Story and photos by Tom Haxby, NANPA Board President
In my opinion there is nothing more wonderful for a nature photographer than to welcome spring in the southern Appalachian Mountains. Local and migrating birds are singing, blooming wildflowers are everywhere, waterfalls abound, and night skies on the Blue Ridge Parkway are amazing.
An unprecedented number of field events—combined with the kind of classroom sessions and vendor demonstrations you’ve come to expect of NANPA’s big signature events—are what make the 2020 Nature Photography Celebration in Asheville, North Carolina, special.
As you may already know, this year’s Celebration features six distinct educational tracks: night photography, birds, landscapes/scenics, flowers, fine art, and conservation. You can attend all of the workshops and field events in one track for deeper understanding of that area, or mix and mingle between tracks for a broader, more general experience of nature photography.
But what I’m most excited about is the field trips. If you’re like me and learn best when the camera’s actually in your hands, then Celebration is for you.
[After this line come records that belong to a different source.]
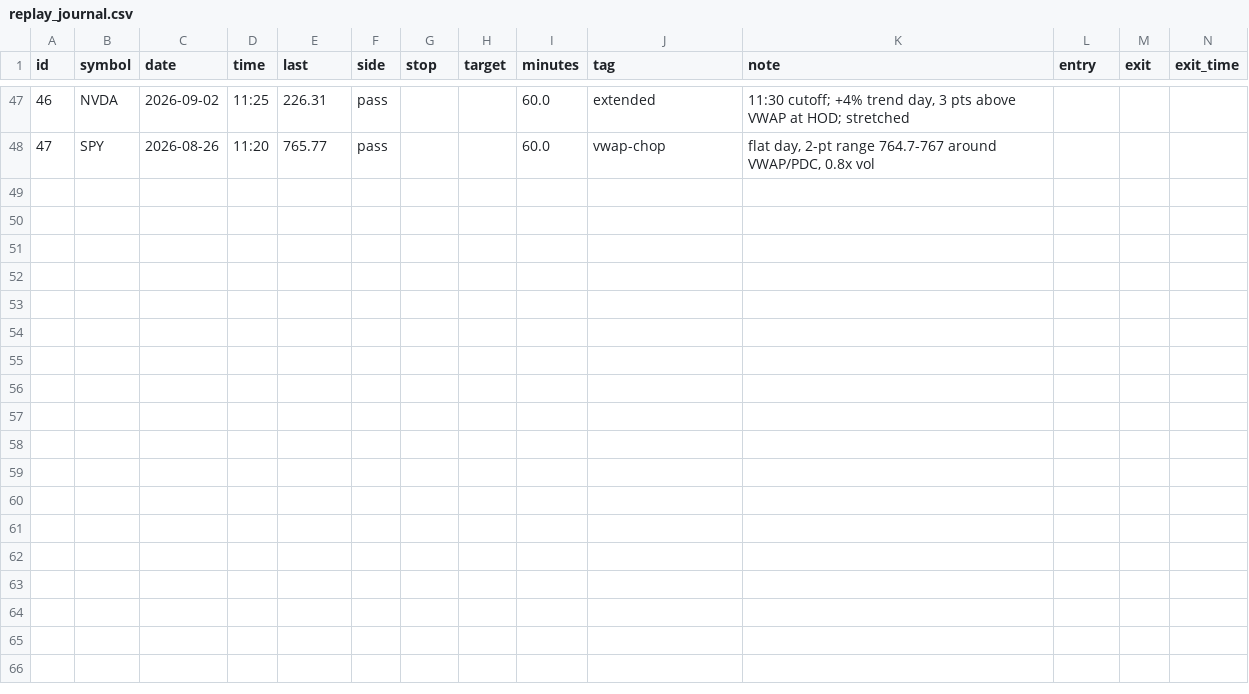
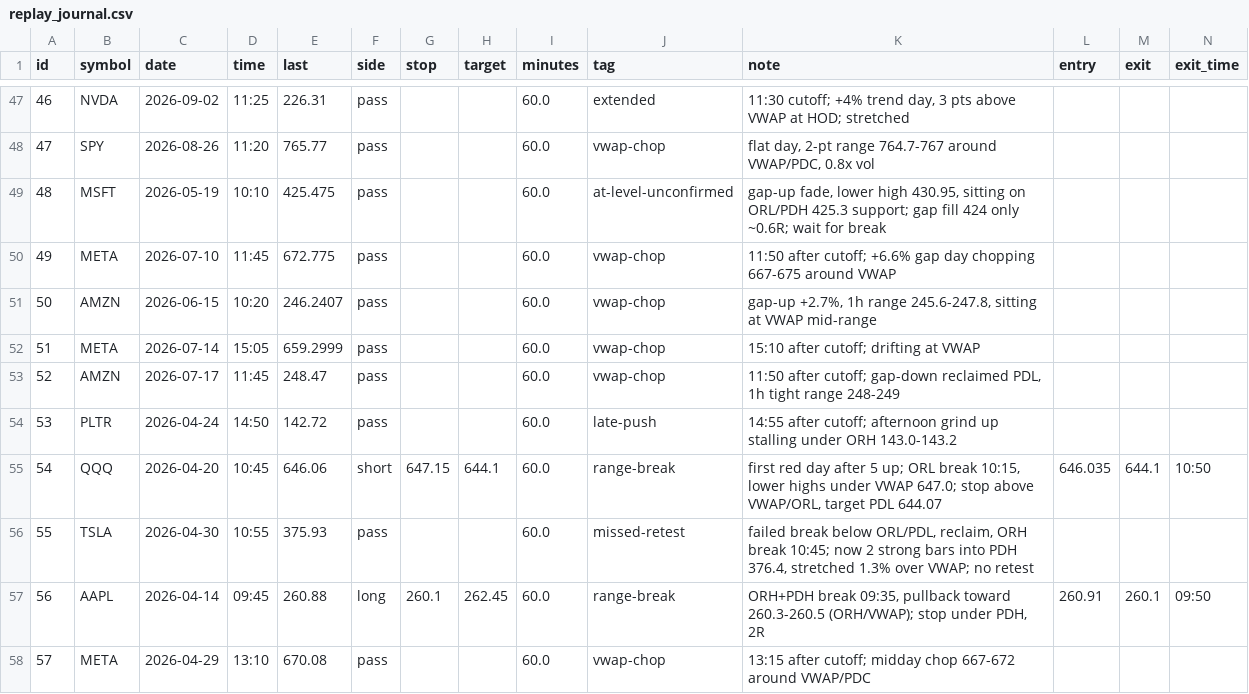
Before and after one commit to DeadSeagul/Robinhood, a CSV file: research/replay_journal.csv, drawn as a sheet; only a part is shown, gaps mark what is left out; rows hold the shown columns only; the diff names each change by its address in the sheet, - before the commit and + after, or states it on an @@ line.

```diff
--- a/research/replay_journal.csv
+++ b/research/replay_journal.csv
+row 49: 48 | MSFT | 2026-05-19 | 10:10 | 425.475 | pass |  |  | 60.0 | at-level-unconfirmed | gap-up fade, lower high 430.95, sitting on ORL/PDH 425.3 support; gap fill 424 only ~0.6R; wait for break
+row 50: 49 | META | 2026-07-10 | 11:45 | 672.775 | pass |  |  | 60.0 | vwap-chop | 11:50 after cutoff; +6.6% gap day chopping 667-675 around VWAP
+row 51: 50 | AMZN | 2026-06-15 | 10:20 | 246.2407 | pass |  |  | 60.0 | vwap-chop | gap-up +2.7%, 1h range 245.6-247.8, sitting at VWAP mid-range
+row 52: 51 | META | 2026-07-14 | 15:05 | 659.2999 | pass |  |  | 60.0 | vwap-chop | 15:10 after cutoff; drifting at VWAP
+row 53: 52 | AMZN | 2026-07-17 | 11:45 | 248.47 | pass |  |  | 60.0 | vwap-chop | 11:50 after cutoff; gap-down reclaimed PDL, 1h tight range 248-249
+row 54: 53 | PLTR | 2026-04-24 | 14:50 | 142.72 | pass |  |  | 60.0 | late-push | 14:55 after cutoff; afternoon grind up stalling under ORH 143.0-143.2
+row 55: 54 | QQQ | 2026-04-20 | 10:45 | 646.06 | short | 647.15 | 644.1 | 60.0 | range-break | first red day after 5 up; ORL break 10:15, lower highs under VWAP 647.0; stop above VWAP/ORL, target PDL 644.07 | 646.035 | 644.1 | 10:50
+row 56: 55 | TSLA | 2026-04-30 | 10:55 | 375.93 | pass |  |  | 60.0 | missed-retest | failed break below ORL/PDL, reclaim, ORH break 10:45; now 2 strong bars into PDH 376.4, stretched 1.3% over VWAP; no retest
+row 57: 56 | AAPL | 2026-04-14 | 09:45 | 260.88 | long | 260.1 | 262.45 | 60.0 | range-break | ORH+PDH break 09:35, pullback toward 260.3-260.5 (ORH/VWAP); stop under PDH, 2R | 260.91 | 260.1 | 09:50
+row 58: 57 | META | 2026-04-29 | 13:10 | 670.08 | pass |  |  | 60.0 | vwap-chop | 13:15 after cutoff; midday chop 667-672 around VWAP/PDC
```
Also changed, not shown: 1 other file.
Winter will soon be upon us and while many photographers revel in the unique opportunities for winter photography, I always look forward to spring in the southern Appalachian Mountains with my camera in hand. My annual visits there quite literally put a spring in my step. Birds sing for mates from the newly green trees, waterfalls flow from spring rains, flowers bloom in profusion and it seems that the whole world is new again.